4.1.2 Although the exact form of assurance varies from firm to firm, the 10b-5 letter effectively states that nothing has come to the law firm’s attention to give it reason to believe that the offering document contains any untrue or inaccurate statements or omits any material facts required to be stated in the offering document or necessary to make the statements in the offering document, in light of the circumstances under which they were made, not misleading. The 10b-5 letter typically tracks the language of Rule 10b-5 of the US Securities Exchange Act of 1934, as amended. Unlike a legal opinion, the 10b-5 letter is a factual statement that expresses no legal conclusions or legal analysis. The 10b-5 letter helps the sponsors establish their due diligence defence to liability under sections 11 and 12(a)(2) of the US Securities Act of 1933, as amended, and Rule 10b-5 of the Securities Exchange Act of 1934, as amended. As such, it is applicable only to the international offering document of a Hong Kong listing with a Rule 144A component, and is not intended to provide a regulatory due diligence defence to sponsors in Hong Kong.

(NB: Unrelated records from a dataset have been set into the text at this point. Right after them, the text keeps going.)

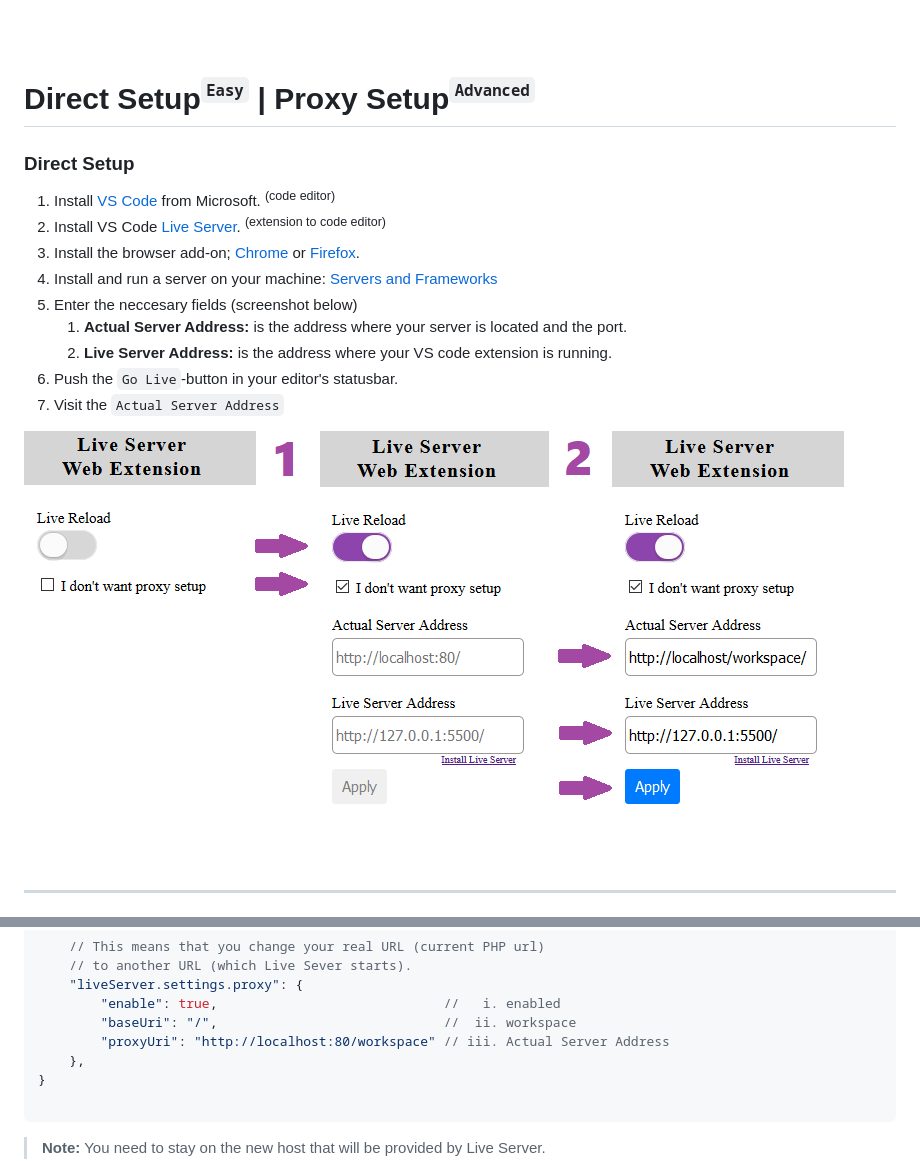
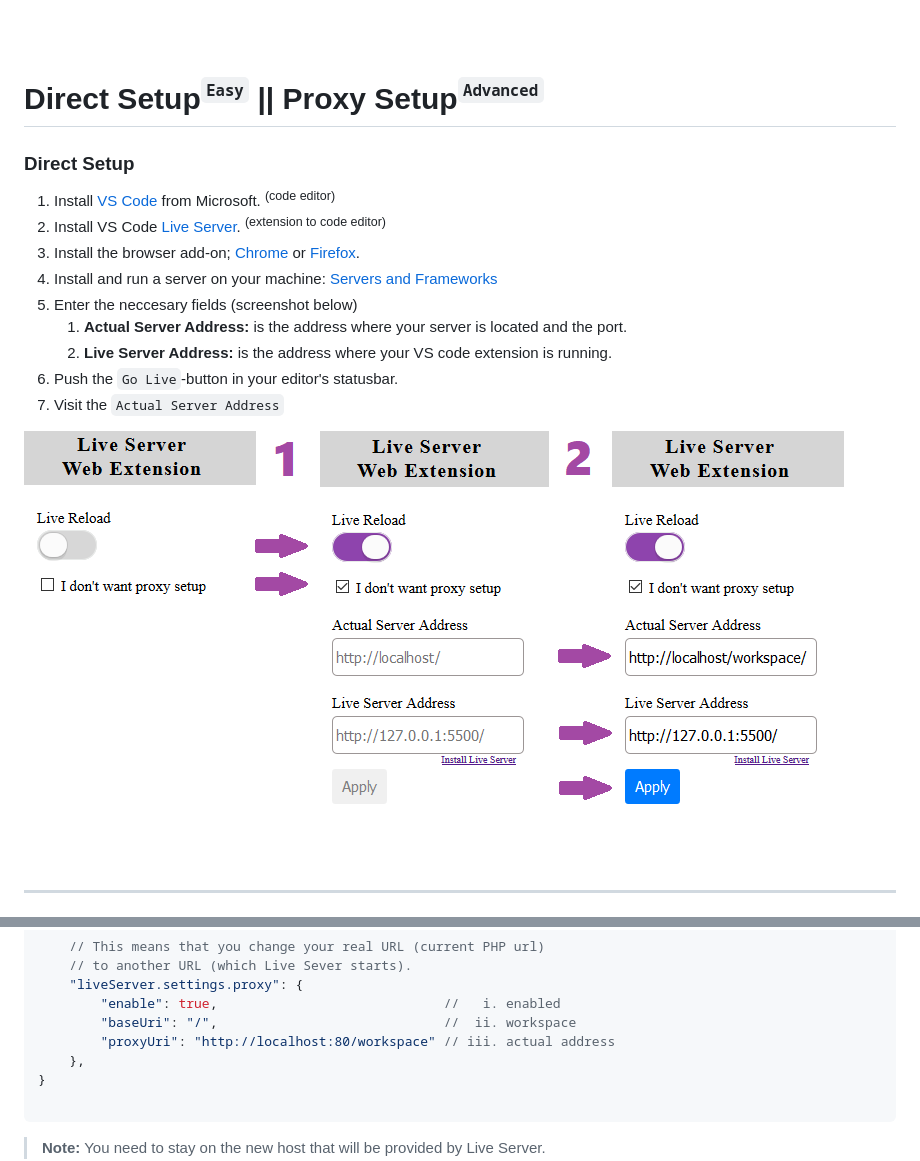
Before and after one commit to ritwickdey/live-server-web-extension, a Markdown page: docs/Setup.md, 2 parts joined by grey strips. GitHub-like rendering; pictures changed too: img/screenshots/direct-setup.png.

```diff
--- a/docs/Setup.md
+++ b/docs/Setup.md
@@ -10,7 +10,7 @@ In other words. If you just want the reload feature when working with .html file
 
 <br><br>
 
-# Direct Setup<sup><sub><sup>`Easy`</sup></sub></sup> | Proxy Setup<sup><sub><sup>`Advanced`</sup></sub></sup>
+# Direct Setup<sup><sub><sup>`Easy`</sup></sub></sup> || Proxy Setup<sup><sub><sup>`Advanced`</sup></sub></sup>
 
 ### Direct Setup
 
@@ -50,7 +50,7 @@ In other words. If you just want the reload feature when working with .html file
     "liveServer.settings.proxy": {
         "enable": true,                             //   i. enabled
         "baseUri": "/",                             //  ii. workspace
-        "proxyUri": "http://localhost:80/workspace" // iii. Actual Server Address
+        "proxyUri": "http://localhost:80/workspace" // iii. actual address
     },
 }
 
```
Also changed, not shown: docs/FAQ.md (+3 -3 lines).
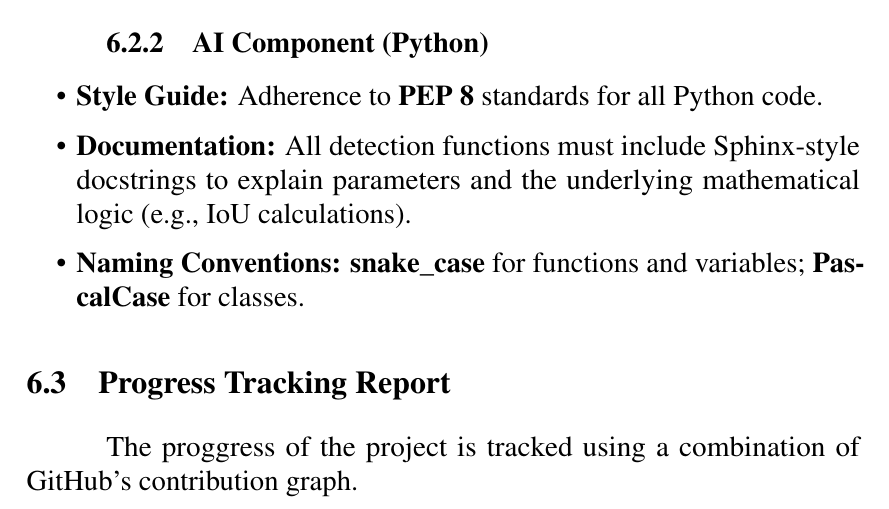
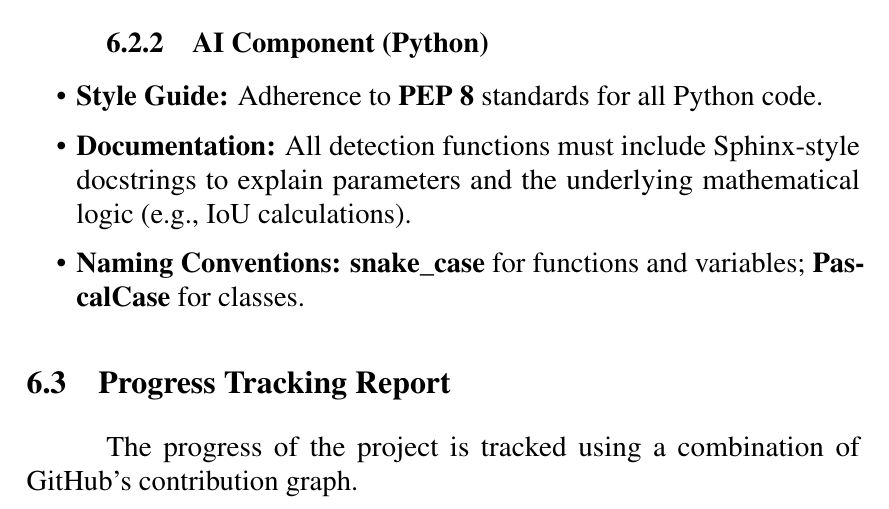
Before and after one commit to D7NAMITE/KU-Parking-SRS-LaTeX, a LaTeX thesis (document.tex, which reads body/softwaredevelopment.tex): part of page 35 of 37, cut so that both start at the same text. Compiled offline with pdfLaTeX.

Commit message:
wording fix

```diff
--- a/body/softwaredevelopment.tex
+++ b/body/softwaredevelopment.tex
@@ -104,6 +104,6 @@ The system consists of several components, each utilizing specific technologies
 
 \section{Progress Tracking Report}
 \label{section:progress-tracking-report}
-The proggress of the project is tracked using a combination of GitHub's contribution graph.
+The progress of the project is tracked using a combination of GitHub's contribution graph.
 
 \clearpage
```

4.1.3 The SFC has made it clear that sponsors should not give undue weight to 10b-5 letters.23
4.1.4 The regulatory obligation in Hong Kong to conduct due diligence rests with the sponsor and the SFC will not regard the issue of a 10b-5 letter as lessening the scope or extent of that obligation in any way.
4.1.5 Notwithstanding the foregoing, the 10b-5 letter should be accorded some level of importance. In general, law firms which practise US law take the issuance of 10b-5 letters very seriously and will only issue them after completing significant due diligence and pursuant to rigorous internal policies and procedures.
When a reputable and experienced law firm which practises US law is willing to provide a 10b-5 letter, it indicates that these professionals are sufficiently comfortable with the disclosure contained in the offering document. In some circumstances, this can serve as an independent check on the sponsor’s due diligence. In many cases, the law firm which practises US law may have even participated in the drafting of the offering document. While the onus remains on sponsors to perform their due diligence, the 10b-5 letter serves to supplement this task.
22. Sponsors will usually request a “10b-5” letter from the listing applicant’s lawyers as well, because not only are the listing applicant’s lawyers heavily involved in the due diligence process and the preparation of the offering documents, but they may also have more extensive knowledge of, and familiarity with, the listing applicant’s business.
“…as we made clear in the Consultation Paper, we were concerned that undue reliance may be placed on comfort letters from lawyers following the US practice of obtaining “10b-5” letters, where it is customary not to retain records of due diligence work. We do not consider that the existence of such a letter can have any bearing on whether a sponsor has in fact met its obligations given that the regulatory obligation in Hong Kong to conduct due diligence rests with the sponsor. Giving undue weight to such letters might give rise to concerns that a sponsor has over-relied on legal counsel during the due diligence process, and as a result has not met its obligations to conduct reasonable due diligence.”
HKCFEF Limited and the contributing law firms, accountants and sponsors are not offering these due diligence guidelines as legal, financial or professional advice or services and they should not be relied upon as such. These due diligence guidelines should not be used as a sole basis for any decision, action or inaction and are not meant to serve as a substitute for the advice of qualified professionals. See here for the full terms and conditions.